▶
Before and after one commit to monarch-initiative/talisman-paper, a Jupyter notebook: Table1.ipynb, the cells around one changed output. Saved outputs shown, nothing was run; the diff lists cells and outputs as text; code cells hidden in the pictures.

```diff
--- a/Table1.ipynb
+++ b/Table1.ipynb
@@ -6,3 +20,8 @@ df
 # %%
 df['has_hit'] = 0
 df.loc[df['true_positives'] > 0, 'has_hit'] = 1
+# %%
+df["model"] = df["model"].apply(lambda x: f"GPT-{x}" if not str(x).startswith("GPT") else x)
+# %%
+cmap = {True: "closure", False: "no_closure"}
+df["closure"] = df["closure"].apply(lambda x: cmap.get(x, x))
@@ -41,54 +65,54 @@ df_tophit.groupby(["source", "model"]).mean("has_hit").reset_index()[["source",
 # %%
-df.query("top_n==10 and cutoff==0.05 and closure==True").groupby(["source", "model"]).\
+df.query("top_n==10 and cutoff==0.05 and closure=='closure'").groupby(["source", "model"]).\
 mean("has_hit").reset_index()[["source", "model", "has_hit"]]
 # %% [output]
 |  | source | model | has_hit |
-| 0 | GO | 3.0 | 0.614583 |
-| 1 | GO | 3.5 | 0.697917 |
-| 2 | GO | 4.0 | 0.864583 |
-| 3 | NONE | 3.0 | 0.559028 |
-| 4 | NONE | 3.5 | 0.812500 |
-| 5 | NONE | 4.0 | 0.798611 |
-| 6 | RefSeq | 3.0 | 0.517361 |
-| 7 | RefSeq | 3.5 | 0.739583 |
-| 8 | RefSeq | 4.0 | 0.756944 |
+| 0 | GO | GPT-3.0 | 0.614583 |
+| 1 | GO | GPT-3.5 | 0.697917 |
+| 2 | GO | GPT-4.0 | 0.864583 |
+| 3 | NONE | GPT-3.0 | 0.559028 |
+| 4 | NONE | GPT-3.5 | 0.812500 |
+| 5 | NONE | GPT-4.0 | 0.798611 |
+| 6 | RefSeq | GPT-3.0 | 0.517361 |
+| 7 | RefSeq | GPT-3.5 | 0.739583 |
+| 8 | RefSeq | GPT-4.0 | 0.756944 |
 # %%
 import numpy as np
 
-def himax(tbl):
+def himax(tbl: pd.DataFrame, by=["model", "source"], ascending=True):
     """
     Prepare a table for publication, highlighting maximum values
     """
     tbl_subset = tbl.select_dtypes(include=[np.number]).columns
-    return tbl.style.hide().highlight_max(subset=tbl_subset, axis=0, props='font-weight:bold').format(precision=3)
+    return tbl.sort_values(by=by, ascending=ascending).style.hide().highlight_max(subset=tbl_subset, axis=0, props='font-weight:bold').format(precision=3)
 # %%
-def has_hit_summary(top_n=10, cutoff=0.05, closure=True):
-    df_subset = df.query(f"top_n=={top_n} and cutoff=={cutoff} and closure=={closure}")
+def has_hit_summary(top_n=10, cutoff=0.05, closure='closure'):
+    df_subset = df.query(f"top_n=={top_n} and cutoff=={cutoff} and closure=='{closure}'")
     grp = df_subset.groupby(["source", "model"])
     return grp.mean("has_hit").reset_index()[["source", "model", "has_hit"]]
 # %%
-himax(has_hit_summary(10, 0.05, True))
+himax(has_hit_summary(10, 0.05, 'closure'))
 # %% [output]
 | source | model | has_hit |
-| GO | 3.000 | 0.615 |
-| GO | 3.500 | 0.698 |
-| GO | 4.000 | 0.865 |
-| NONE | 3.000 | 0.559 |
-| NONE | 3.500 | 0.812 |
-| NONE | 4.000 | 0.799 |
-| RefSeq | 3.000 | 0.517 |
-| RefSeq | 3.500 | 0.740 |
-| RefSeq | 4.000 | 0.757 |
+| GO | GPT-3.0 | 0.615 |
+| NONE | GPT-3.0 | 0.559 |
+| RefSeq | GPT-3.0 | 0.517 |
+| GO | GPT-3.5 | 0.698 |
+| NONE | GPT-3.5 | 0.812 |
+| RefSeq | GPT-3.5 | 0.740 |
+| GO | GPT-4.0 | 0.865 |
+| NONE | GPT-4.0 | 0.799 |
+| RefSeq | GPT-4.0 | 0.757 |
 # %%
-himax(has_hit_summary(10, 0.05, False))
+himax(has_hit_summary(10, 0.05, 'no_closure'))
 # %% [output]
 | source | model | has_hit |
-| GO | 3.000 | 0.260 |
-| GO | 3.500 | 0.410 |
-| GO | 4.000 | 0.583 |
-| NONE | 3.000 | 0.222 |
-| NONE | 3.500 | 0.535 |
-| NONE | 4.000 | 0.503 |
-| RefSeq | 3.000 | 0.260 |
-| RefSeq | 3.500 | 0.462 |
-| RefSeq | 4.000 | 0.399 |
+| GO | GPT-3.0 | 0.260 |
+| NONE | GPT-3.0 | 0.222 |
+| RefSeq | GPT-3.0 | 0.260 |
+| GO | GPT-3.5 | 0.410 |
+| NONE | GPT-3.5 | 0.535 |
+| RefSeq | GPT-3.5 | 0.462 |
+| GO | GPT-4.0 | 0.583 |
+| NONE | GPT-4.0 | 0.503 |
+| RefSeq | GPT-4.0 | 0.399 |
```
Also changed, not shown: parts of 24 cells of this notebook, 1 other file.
◀
▶
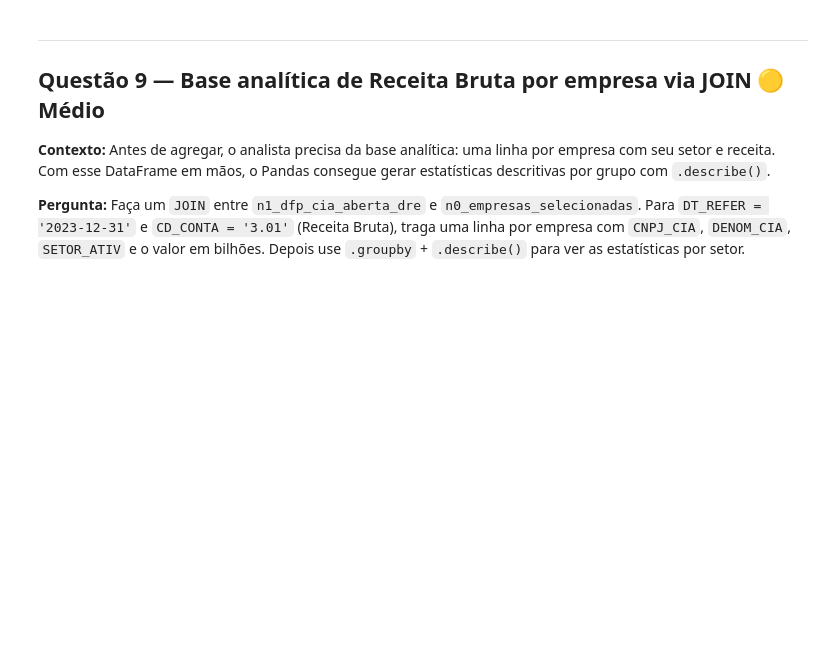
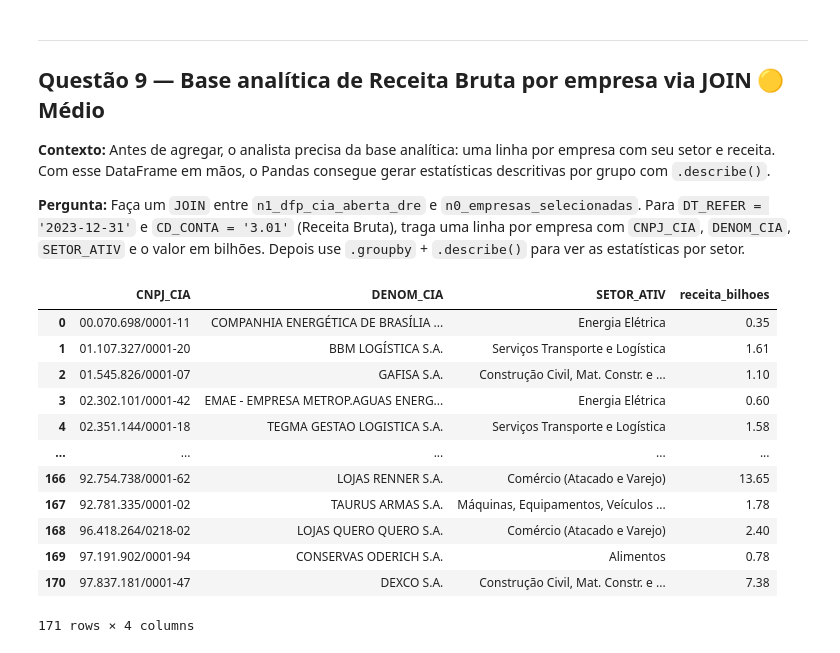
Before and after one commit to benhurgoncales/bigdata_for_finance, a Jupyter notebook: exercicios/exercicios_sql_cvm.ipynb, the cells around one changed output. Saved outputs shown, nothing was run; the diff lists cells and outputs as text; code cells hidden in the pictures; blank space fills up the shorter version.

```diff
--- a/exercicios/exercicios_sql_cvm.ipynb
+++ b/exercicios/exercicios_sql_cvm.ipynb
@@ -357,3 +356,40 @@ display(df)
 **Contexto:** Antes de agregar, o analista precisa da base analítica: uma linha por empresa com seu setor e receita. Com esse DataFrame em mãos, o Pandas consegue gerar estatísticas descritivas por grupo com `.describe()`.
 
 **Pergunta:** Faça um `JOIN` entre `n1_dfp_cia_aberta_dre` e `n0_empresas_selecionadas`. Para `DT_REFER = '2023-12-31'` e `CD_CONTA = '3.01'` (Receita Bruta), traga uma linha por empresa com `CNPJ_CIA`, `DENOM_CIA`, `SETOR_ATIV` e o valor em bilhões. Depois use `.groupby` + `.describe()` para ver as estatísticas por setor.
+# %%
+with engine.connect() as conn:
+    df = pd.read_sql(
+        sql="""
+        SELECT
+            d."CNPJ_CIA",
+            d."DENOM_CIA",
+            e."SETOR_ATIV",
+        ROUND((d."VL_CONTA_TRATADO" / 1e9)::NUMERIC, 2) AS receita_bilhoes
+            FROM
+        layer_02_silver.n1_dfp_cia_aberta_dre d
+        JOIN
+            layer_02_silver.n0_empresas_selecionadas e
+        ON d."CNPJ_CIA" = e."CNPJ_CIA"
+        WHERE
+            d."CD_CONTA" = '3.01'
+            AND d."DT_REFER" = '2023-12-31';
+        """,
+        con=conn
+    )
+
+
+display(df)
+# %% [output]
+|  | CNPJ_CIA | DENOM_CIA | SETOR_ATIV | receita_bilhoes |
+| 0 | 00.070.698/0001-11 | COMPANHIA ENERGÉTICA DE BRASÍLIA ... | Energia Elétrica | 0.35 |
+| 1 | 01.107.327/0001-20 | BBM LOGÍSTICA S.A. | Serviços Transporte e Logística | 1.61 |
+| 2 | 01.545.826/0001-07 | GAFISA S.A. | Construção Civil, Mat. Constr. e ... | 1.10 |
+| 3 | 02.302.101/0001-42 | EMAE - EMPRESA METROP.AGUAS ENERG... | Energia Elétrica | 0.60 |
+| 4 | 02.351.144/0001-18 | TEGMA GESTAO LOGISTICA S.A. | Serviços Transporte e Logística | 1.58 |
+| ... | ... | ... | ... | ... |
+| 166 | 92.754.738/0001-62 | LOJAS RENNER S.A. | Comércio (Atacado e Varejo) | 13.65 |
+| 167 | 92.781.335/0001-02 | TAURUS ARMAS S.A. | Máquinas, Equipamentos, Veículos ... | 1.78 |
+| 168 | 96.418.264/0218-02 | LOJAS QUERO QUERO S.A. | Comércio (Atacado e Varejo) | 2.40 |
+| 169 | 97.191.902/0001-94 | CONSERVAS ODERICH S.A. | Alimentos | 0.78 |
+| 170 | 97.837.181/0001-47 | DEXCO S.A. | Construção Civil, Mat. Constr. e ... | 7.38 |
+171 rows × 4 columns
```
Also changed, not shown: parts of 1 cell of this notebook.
◀
▶
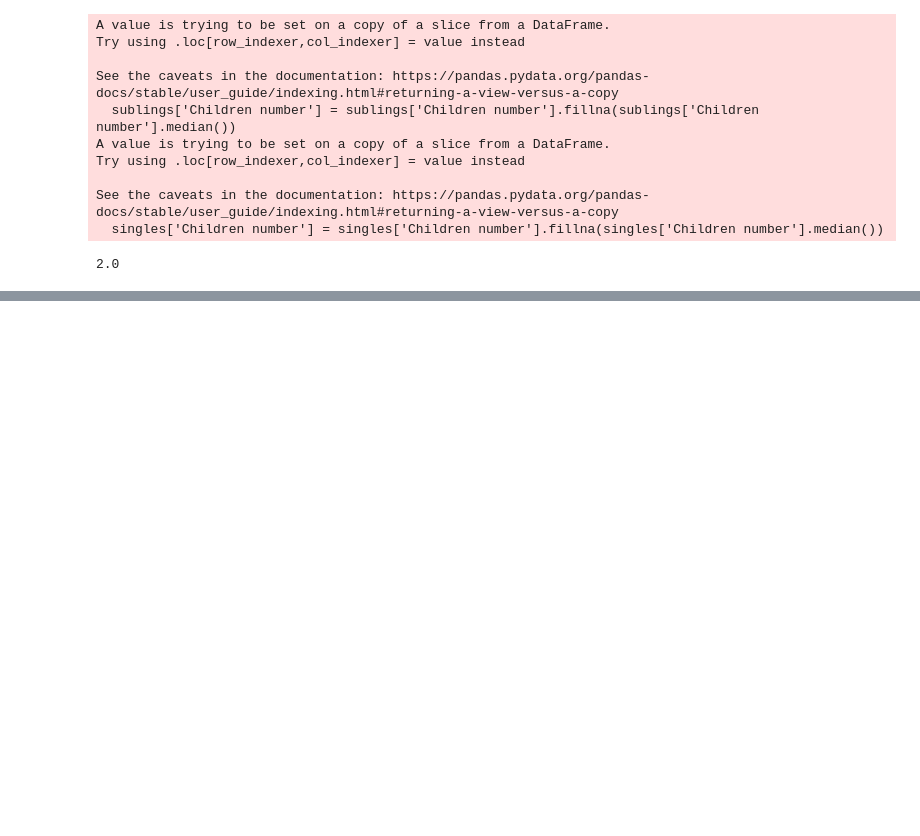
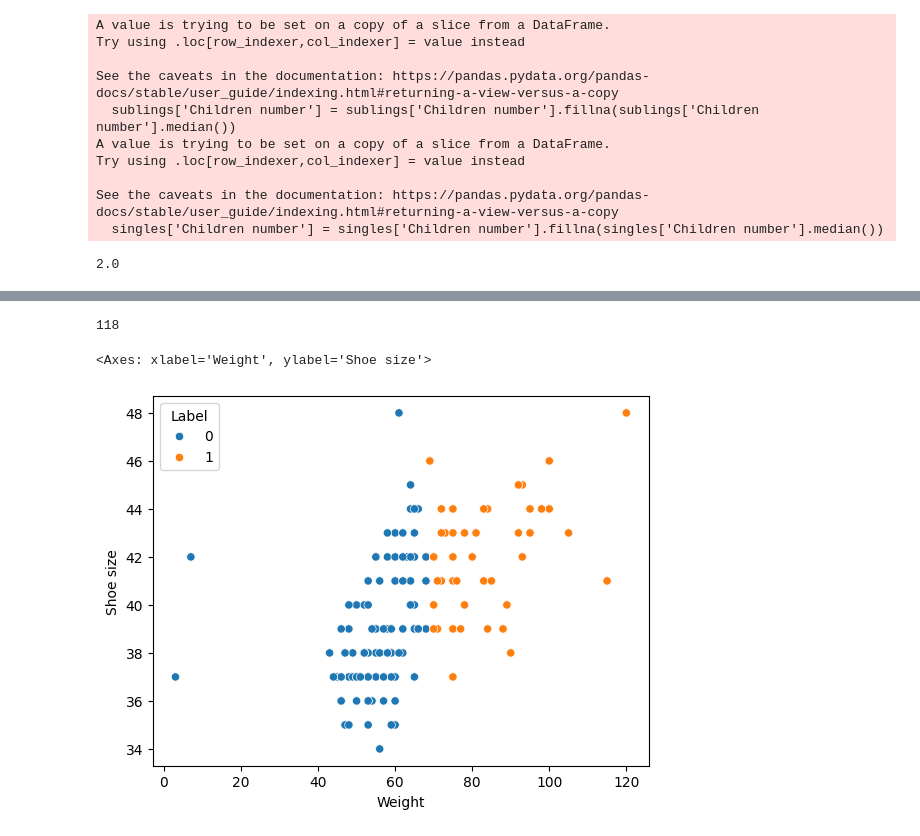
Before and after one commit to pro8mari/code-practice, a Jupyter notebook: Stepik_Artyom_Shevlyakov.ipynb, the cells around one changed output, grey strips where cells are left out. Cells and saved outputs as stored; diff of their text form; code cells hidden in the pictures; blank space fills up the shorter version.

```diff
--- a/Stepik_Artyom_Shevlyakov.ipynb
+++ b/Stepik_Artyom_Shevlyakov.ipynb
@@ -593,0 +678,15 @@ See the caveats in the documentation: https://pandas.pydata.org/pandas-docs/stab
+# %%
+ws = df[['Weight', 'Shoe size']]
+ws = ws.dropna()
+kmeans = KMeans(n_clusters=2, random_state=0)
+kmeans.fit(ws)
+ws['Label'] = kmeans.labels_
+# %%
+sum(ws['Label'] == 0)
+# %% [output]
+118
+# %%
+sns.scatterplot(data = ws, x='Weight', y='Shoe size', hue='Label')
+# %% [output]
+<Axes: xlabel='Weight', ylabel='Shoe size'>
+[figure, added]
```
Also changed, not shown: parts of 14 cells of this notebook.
◀
§ **TASK STATEMENT**:
Each line of the material with the word "cutoff" in it should be listed.

§ **FINAL ANSWER**:
-df.query("top_n==10 and cutoff==0.05 and closure==True").groupby(["source", "model"]).\
+df.query("top_n==10 and cutoff==0.05 and closure=='closure'").groupby(["source", "model"]).\
-def has_hit_summary(top_n=10, cutoff=0.05, closure=True):
-    df_subset = df.query(f"top_n=={top_n} and cutoff=={cutoff} and closure=={closure}")
+def has_hit_summary(top_n=10, cutoff=0.05, closure='closure'):
+    df_subset = df.query(f"top_n=={top_n} and cutoff=={cutoff} and closure=='{closure}'")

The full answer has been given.